I start off this activity by telling children that they will likely not fulfill their dreams by sitting around and waiting for things to come their way. Sure, people win the lottery and sometimes inherit millions from long-lost uncles. Others are sons and daughters of the rich and famous, and so their dreams are easier to achieve, but by and large most people have to work hard and persevere if they want to accomplish their goals.

This perseverance requires a lot of self-discipline. Those people not disciplined enough to achieve, will not.

Take a look at the number of people who fail at dieting. This failure is the result of not having a high degree of self discipline in the area of eating and exercise. In the end, it will always come down to how much one wants something and how strictly they’ll stay the course to get it.

Lesson Plan and Activity

I gather children on the carpet and as a whole class we discuss dreams and goals. The children share what they want to be when they’re older or what they want to have. Cars, big houses, pop stars, lawyers, doctors, candy stores…these are a few of the many ideas the children share at the fifth grade level as far as what they envision themselves having.

After they are done sharing I give them the news that it will take self-discipline to get all these things. They look at me wide-eyed and with their jaws agape, perhaps saddened by the reality that they are not going to simply get these things simply because they want them. Then the lesson proceeds:

  • I pass them out ten envelope labels each and tell them to write one goal, dream, or thing they want to have when they are older on each label.

  • I also give them five pieces of printer paper and have them crumple them up into a large paper ball.

  • I tell them to affix the labels around the paper ball.

  • Next I help them wrap their ball up in clear wrap to give it a glassy look.

  • The children make a pedestal for the crystal ball by taking a sentence strip and coiling it around, stapling the two ends together.

  • On the pedestal I instruct the children to write three things they will have to do in order to get the things that are on their crystal balls. For example:

  • Go to college

  • Work hard

  • Get good grades

  • When they are done, they will have their own crystal ball reminders of their goals. and what they will have to do to fulfill those desires.

This idea is based on the great book by Rick Duvall, Building Character and Community in the Classroom. published by Creative Teaching Press.
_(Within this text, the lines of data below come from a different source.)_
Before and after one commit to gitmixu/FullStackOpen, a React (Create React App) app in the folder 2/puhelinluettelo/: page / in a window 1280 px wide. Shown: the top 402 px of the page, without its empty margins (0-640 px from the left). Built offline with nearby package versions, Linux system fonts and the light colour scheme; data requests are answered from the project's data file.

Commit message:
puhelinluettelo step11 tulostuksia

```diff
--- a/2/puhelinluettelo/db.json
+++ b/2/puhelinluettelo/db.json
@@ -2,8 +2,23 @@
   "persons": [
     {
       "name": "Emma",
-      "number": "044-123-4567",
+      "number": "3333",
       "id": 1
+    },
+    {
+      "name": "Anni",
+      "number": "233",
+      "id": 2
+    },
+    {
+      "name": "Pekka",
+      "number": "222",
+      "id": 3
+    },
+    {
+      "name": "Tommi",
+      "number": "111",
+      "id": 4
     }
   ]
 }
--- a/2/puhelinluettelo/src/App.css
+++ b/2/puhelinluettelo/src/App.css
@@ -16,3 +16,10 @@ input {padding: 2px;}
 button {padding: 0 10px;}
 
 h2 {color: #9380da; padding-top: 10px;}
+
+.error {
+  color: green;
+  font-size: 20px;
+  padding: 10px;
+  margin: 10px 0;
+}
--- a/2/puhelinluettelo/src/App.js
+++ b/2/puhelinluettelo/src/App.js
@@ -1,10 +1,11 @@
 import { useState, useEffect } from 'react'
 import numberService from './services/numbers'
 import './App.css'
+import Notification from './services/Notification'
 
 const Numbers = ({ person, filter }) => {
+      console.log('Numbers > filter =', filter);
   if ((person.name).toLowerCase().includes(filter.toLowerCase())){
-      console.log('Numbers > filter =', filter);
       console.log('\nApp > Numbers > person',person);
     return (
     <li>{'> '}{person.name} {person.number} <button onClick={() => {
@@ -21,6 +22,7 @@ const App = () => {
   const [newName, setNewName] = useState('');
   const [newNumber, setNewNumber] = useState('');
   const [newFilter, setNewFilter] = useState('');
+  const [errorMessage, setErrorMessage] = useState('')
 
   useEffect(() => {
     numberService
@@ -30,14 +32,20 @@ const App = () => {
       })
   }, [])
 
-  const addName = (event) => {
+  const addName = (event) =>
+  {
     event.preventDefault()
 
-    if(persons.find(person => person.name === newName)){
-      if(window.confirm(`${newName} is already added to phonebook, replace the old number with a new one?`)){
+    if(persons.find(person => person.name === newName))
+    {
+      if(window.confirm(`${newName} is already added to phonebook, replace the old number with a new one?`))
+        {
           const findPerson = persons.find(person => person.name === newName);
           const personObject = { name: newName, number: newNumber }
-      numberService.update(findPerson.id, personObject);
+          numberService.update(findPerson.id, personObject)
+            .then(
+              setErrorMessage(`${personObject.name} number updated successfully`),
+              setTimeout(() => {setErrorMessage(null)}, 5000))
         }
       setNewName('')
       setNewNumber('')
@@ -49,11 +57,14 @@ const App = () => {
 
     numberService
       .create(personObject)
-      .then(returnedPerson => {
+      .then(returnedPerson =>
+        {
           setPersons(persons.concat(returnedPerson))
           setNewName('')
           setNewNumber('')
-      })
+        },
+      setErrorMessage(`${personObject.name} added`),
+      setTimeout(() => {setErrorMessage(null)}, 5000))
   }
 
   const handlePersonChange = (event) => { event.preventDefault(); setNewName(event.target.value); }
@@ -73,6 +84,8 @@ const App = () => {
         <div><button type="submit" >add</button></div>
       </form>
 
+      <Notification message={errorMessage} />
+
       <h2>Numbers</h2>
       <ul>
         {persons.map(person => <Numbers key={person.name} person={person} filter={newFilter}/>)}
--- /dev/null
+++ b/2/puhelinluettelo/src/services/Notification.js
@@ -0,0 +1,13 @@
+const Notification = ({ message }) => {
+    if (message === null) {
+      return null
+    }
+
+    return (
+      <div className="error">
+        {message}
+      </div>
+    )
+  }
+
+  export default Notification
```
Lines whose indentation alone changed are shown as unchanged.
The book is out-of-print, but you can generally pick up used copies inexpensively via Amazon or elsewhere.